→ **LISTED ENTRIES**:

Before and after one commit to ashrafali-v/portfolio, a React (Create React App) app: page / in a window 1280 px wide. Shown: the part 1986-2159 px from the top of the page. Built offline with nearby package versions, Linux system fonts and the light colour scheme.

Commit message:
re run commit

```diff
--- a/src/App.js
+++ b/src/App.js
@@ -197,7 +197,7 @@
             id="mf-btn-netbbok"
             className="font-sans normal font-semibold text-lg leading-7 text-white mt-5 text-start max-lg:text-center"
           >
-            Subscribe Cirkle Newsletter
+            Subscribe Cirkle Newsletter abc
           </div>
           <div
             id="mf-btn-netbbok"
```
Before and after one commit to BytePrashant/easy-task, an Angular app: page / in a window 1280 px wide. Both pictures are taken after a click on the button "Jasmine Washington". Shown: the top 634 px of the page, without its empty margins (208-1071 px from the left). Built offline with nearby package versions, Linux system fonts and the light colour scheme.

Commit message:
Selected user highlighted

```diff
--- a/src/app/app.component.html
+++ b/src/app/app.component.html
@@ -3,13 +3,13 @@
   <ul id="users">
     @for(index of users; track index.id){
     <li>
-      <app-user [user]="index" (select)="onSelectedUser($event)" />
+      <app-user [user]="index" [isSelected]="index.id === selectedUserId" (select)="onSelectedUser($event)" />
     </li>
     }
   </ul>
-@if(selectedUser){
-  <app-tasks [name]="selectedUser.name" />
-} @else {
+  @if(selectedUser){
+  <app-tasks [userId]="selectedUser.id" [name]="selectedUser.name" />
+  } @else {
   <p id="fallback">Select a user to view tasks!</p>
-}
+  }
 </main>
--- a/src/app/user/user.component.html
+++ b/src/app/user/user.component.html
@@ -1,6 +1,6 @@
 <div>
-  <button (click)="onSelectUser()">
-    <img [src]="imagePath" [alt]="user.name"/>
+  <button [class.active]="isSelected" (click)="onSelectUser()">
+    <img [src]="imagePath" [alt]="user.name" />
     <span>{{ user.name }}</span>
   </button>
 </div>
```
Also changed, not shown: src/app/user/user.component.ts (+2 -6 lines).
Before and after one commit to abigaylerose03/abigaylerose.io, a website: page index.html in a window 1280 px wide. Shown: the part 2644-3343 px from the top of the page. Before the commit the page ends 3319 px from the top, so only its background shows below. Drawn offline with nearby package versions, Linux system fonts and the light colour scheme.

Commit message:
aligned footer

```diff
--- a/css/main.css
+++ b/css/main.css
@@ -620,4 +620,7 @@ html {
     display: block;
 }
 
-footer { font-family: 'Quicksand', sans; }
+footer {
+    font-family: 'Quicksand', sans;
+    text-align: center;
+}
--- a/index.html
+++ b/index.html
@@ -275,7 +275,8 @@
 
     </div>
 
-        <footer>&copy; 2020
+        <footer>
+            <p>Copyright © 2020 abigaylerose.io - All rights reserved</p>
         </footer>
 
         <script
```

→ **WORK REQUIRED**:
Your answer should be every line from the material above in which the word "Newsletter" appears.

→ **EXERCISE RESULT**:
-            Subscribe Cirkle Newsletter
+            Subscribe Cirkle Newsletter abc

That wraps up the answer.